Dec 17, 2021 | Health, Housing, Reports, Statement
Building on the diverse experience, expertise, and perspective of our network, the COA provided the attached comments on Bill 37, An Act to enact Providing More Care, Protecting Seniors, and Building More Beds Act, 2021 that proposed revisions to two separate acts, the Fixing Long-Term Care Act, 2021, and Strengthening the Retirement Homes Act (RHA), 2010.
In our view, the Government has missed an opportunity to present a new vision for long-term care in Ontario and support real transformation in this sector. The proposed Act does not address the important issues of ownership, funding, and conditions of work, among others. The sections on care and services must be strengthened to ensure that the four (4) hours of direct care are a minimum care standard for each and every home rather than a target. The Council also strongly urges the Government to implement this care standard as soon as possible and not wait four more years.
See our Summary of Concerns on An Act to Enact the Fixing Long-Term Care (LTC) Act 2021.
The Strengthening the Retirement Homes Act has not had the attention needed to address changes in this sector. Due to the lack of sufficient time to examine the specific articles in the Act and to consult with other seniors and legislative experts, the COA strongly recommends that Ontarians be given more time to consult with the community and the government on the Strengthening the Retirement Homes Act, 2010. In particular, the Council is concerned with the changing care needs of residents living in retirement homes and ensuring that quality care standards are developed and implemented commensurate with protection provided in other care facilities.
This omnibus bill combines two different pieces of legislation that fall under two different Ministries. Bill 37 provides an opportunity to address and ensure coherence in addressing the similarities of the two Acts, in particular for care provided by both long-term care homes and retirement homes.
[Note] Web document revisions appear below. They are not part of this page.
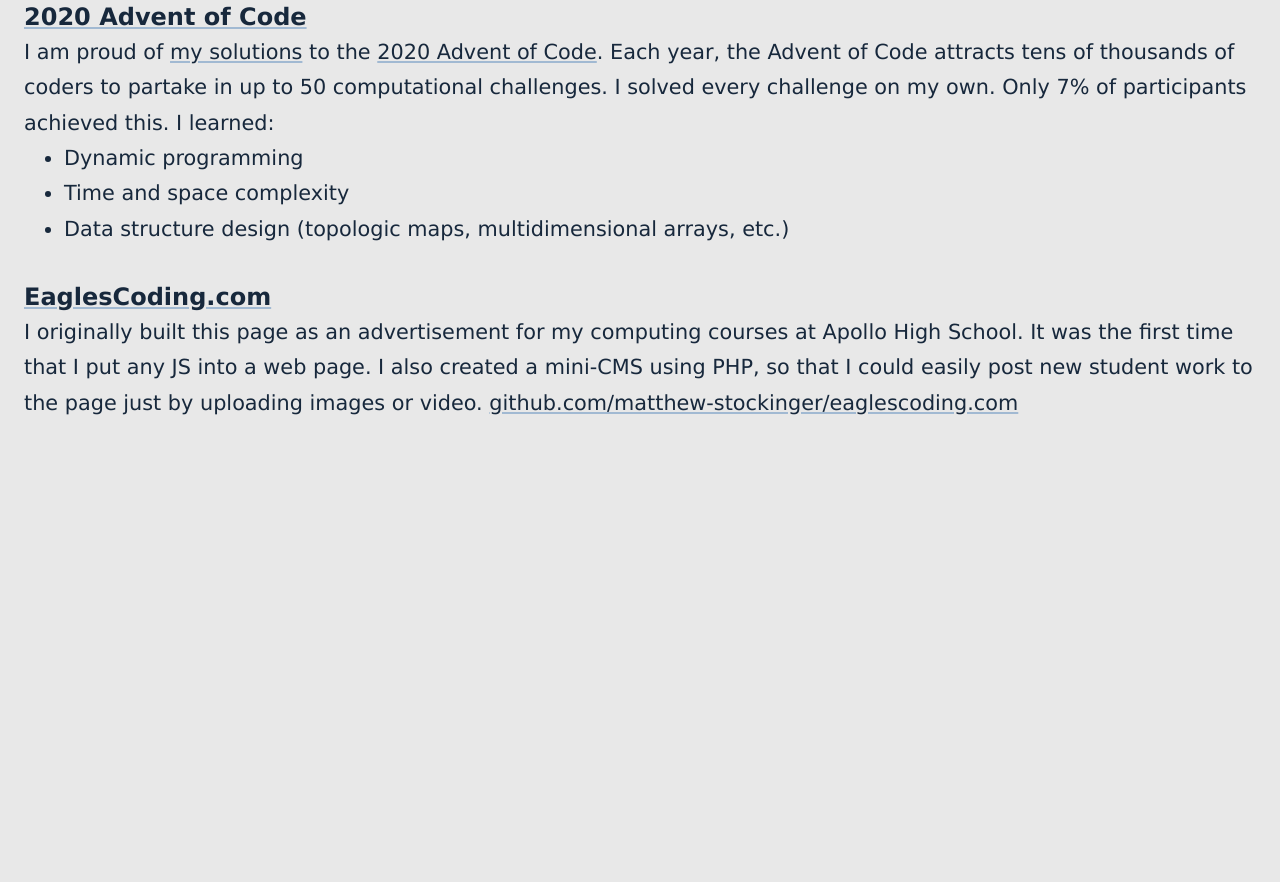
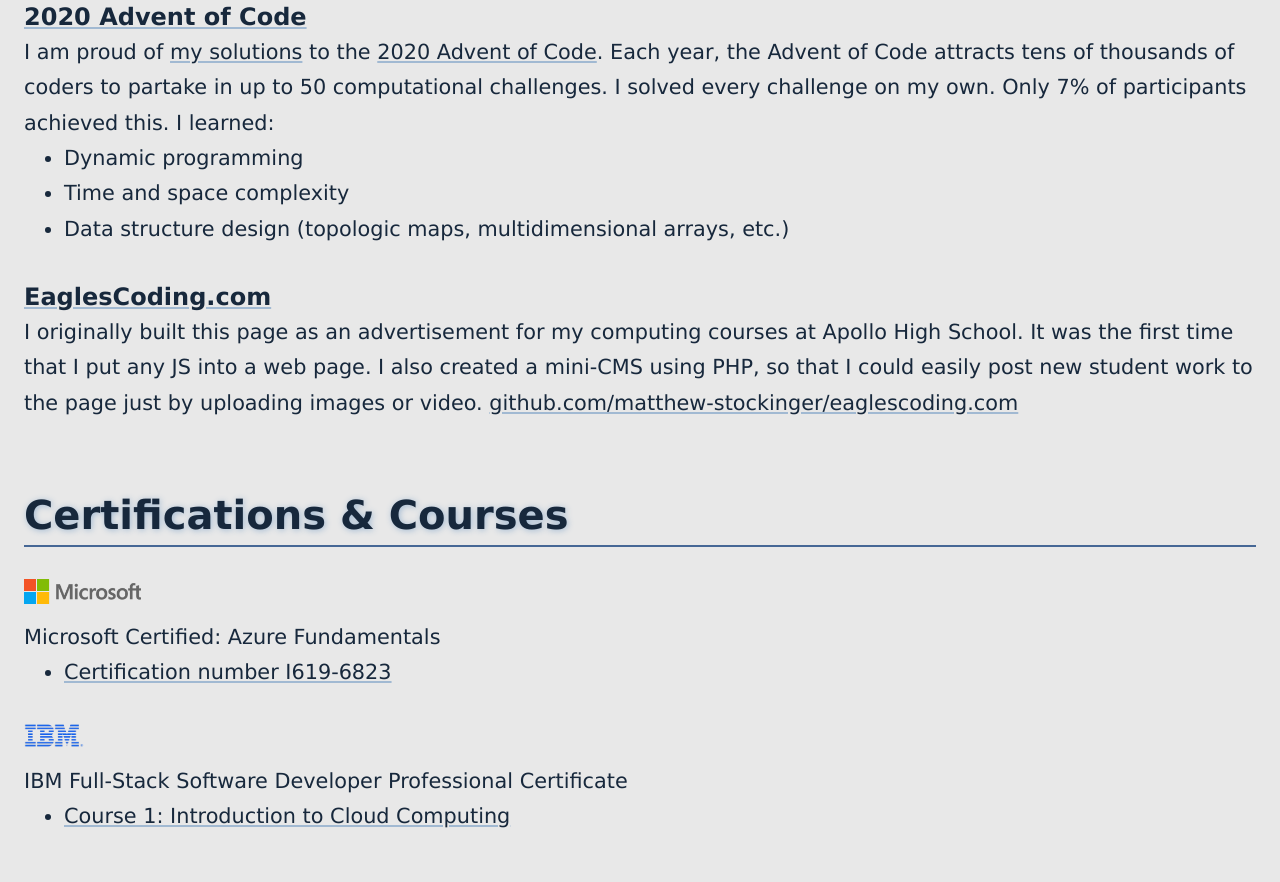
Before and after one commit to matthew-stockinger/matthewstockinger.com, a website built with Parcel: page src/index.html in a window 1280 px wide. Shown: the part 1726-2608 px from the top of the page. Before the commit the page ends 2195 px from the top, so only its background shows below. Built offline with nearby package versions, Linux system fonts and the light colour scheme.

Commit message:
added certifications section

```diff
--- a/src/index.html
+++ b/src/index.html
@@ -234,6 +234,45 @@
           </p>
         </article>
       </section>
+      <section>
+        <h1>Certifications &amp; Courses</h1>
+        <hr />
+        <article>
+          <img
+            src="img/microsoft-logo.png"
+            alt="microsoft logo"
+            style="height: 25px; margin-bottom: 1rem"
+          />
+          <p>Microsoft Certified: Azure Fundamentals</p>
+          <ul>
+            <li>
+              <a
+                href="resume/microsoft-certified-azure-fundamentals.pdf"
+                target="_blank"
+                >Certification number I619-6823</a
+              >
+            </li>
+          </ul>
+        </article>
+        <article>
+          <img
+            src="img/ibm-logo.png"
+            alt="IBM logo"
+            style="height: 25px; margin-bottom: 1rem"
+          />
+          <p>IBM Full-Stack Software Developer Professional Certificate</p>
+          <ul>
+            <li>
+              <a
+                href="resume/certificate-of-completion-IBM-Introduction-to-Cloud-Computing.pdf"
+                target="_blank"
+              >
+                Course 1: Introduction to Cloud Computing
+              </a>
+            </li>
+          </ul>
+        </article>
+      </section>
     </main>
   </body>
 </html>
--- a/src/style.css
+++ b/src/style.css
@@ -84,6 +84,10 @@
 
 .img-center {
   margin: auto;
+}
+
+.margin {
+  margin: 1rem;
 }
 
 .padding {
```
Also changed, not shown: src/img/ibm-logo.png (added), src/img/microsoft-logo.png (added), 3 other files.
Beyond the similarities, the legal parameters defining a relationship between a tenant and landlord (as in the case of retirement homes) are very different than that of a resident and a care home (as in the case of long-term care (LTC)), and Bill 37 represents an opportunity to clarify those for Ontarians.
See our Summary of Concerns on An Act to Amend the Strengthening the Retirement Homes Act 2010.
Finally, the COA recommends this provincial government show leadership in Ontario by developing a comprehensive Older Adult Strategy that includes an independent advocate similar to other jurisdictions, such as British Columbia to ensure a strong and independent voice for older adults.